→ **ASSIGNED TASK**:
Every line of the data needs to be returned exactly.

[Data items]
'''
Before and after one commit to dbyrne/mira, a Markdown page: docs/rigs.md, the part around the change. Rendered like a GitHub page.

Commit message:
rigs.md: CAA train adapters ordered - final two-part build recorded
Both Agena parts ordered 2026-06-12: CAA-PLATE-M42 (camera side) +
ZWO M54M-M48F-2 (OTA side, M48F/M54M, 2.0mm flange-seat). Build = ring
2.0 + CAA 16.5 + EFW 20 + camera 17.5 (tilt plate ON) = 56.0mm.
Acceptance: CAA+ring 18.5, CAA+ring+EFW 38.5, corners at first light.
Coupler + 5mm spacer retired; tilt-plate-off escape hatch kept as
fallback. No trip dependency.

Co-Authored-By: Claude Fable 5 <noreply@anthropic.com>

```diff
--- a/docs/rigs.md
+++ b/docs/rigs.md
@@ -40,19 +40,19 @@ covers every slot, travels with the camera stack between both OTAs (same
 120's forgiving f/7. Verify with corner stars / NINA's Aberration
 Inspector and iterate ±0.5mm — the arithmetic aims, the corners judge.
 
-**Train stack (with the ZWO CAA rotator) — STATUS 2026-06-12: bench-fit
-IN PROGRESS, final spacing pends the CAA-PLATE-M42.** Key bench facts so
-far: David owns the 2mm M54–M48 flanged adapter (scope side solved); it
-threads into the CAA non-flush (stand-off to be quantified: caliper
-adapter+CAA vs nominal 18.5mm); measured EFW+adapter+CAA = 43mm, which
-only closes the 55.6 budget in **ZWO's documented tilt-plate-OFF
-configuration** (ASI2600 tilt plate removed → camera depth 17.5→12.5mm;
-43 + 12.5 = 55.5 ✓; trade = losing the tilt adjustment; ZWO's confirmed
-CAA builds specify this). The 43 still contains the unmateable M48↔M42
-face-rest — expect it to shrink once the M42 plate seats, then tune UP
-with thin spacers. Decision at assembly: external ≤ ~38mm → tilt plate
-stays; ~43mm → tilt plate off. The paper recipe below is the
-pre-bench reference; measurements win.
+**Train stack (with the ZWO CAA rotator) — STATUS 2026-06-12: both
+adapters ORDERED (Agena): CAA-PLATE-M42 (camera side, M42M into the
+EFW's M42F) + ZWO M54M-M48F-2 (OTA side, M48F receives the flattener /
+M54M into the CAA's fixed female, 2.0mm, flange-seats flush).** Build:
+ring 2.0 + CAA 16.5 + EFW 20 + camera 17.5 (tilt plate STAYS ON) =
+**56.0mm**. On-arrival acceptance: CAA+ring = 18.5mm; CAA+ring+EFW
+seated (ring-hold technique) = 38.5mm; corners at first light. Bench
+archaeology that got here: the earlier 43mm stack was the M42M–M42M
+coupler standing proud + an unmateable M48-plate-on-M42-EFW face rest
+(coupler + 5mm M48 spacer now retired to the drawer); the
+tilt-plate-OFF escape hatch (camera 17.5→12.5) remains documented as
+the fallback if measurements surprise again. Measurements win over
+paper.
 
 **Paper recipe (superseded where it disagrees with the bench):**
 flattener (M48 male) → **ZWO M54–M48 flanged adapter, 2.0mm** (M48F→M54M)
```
'''
→ **EXERCISE RESULT**:
Before and after one commit to dbyrne/mira, a Markdown page: docs/rigs.md, the part around the change. Rendered like a GitHub page.

Commit message:
rigs.md: CAA train adapters ordered - final two-part build recorded
Both Agena parts ordered 2026-06-12: CAA-PLATE-M42 (camera side) +
ZWO M54M-M48F-2 (OTA side, M48F/M54M, 2.0mm flange-seat). Build = ring
2.0 + CAA 16.5 + EFW 20 + camera 17.5 (tilt plate ON) = 56.0mm.
Acceptance: CAA+ring 18.5, CAA+ring+EFW 38.5, corners at first light.
Coupler + 5mm spacer retired; tilt-plate-off escape hatch kept as
fallback. No trip dependency.

Co-Authored-By: Claude Fable 5 <noreply@anthropic.com>

```diff
--- a/docs/rigs.md
+++ b/docs/rigs.md
@@ -40,19 +40,19 @@ covers every slot, travels with the camera stack between both OTAs (same
 120's forgiving f/7. Verify with corner stars / NINA's Aberration
 Inspector and iterate ±0.5mm — the arithmetic aims, the corners judge.
 
-**Train stack (with the ZWO CAA rotator) — STATUS 2026-06-12: bench-fit
-IN PROGRESS, final spacing pends the CAA-PLATE-M42.** Key bench facts so
-far: David owns the 2mm M54–M48 flanged adapter (scope side solved); it
-threads into the CAA non-flush (stand-off to be quantified: caliper
-adapter+CAA vs nominal 18.5mm); measured EFW+adapter+CAA = 43mm, which
-only closes the 55.6 budget in **ZWO's documented tilt-plate-OFF
-configuration** (ASI2600 tilt plate removed → camera depth 17.5→12.5mm;
-43 + 12.5 = 55.5 ✓; trade = losing the tilt adjustment; ZWO's confirmed
-CAA builds specify this). The 43 still contains the unmateable M48↔M42
-face-rest — expect it to shrink once the M42 plate seats, then tune UP
-with thin spacers. Decision at assembly: external ≤ ~38mm → tilt plate
-stays; ~43mm → tilt plate off. The paper recipe below is the
-pre-bench reference; measurements win.
+**Train stack (with the ZWO CAA rotator) — STATUS 2026-06-12: both
+adapters ORDERED (Agena): CAA-PLATE-M42 (camera side, M42M into the
+EFW's M42F) + ZWO M54M-M48F-2 (OTA side, M48F receives the flattener /
+M54M into the CAA's fixed female, 2.0mm, flange-seats flush).** Build:
+ring 2.0 + CAA 16.5 + EFW 20 + camera 17.5 (tilt plate STAYS ON) =
+**56.0mm**. On-arrival acceptance: CAA+ring = 18.5mm; CAA+ring+EFW
+seated (ring-hold technique) = 38.5mm; corners at first light. Bench
+archaeology that got here: the earlier 43mm stack was the M42M–M42M
+coupler standing proud + an unmateable M48-plate-on-M42-EFW face rest
+(coupler + 5mm M48 spacer now retired to the drawer); the
+tilt-plate-OFF escape hatch (camera 17.5→12.5) remains documented as
+the fallback if measurements surprise again. Measurements win over
+paper.
 
 **Paper recipe (superseded where it disagrees with the bench):**
 flattener (M48 male) → **ZWO M54–M48 flanged adapter, 2.0mm** (M48F→M54M)
```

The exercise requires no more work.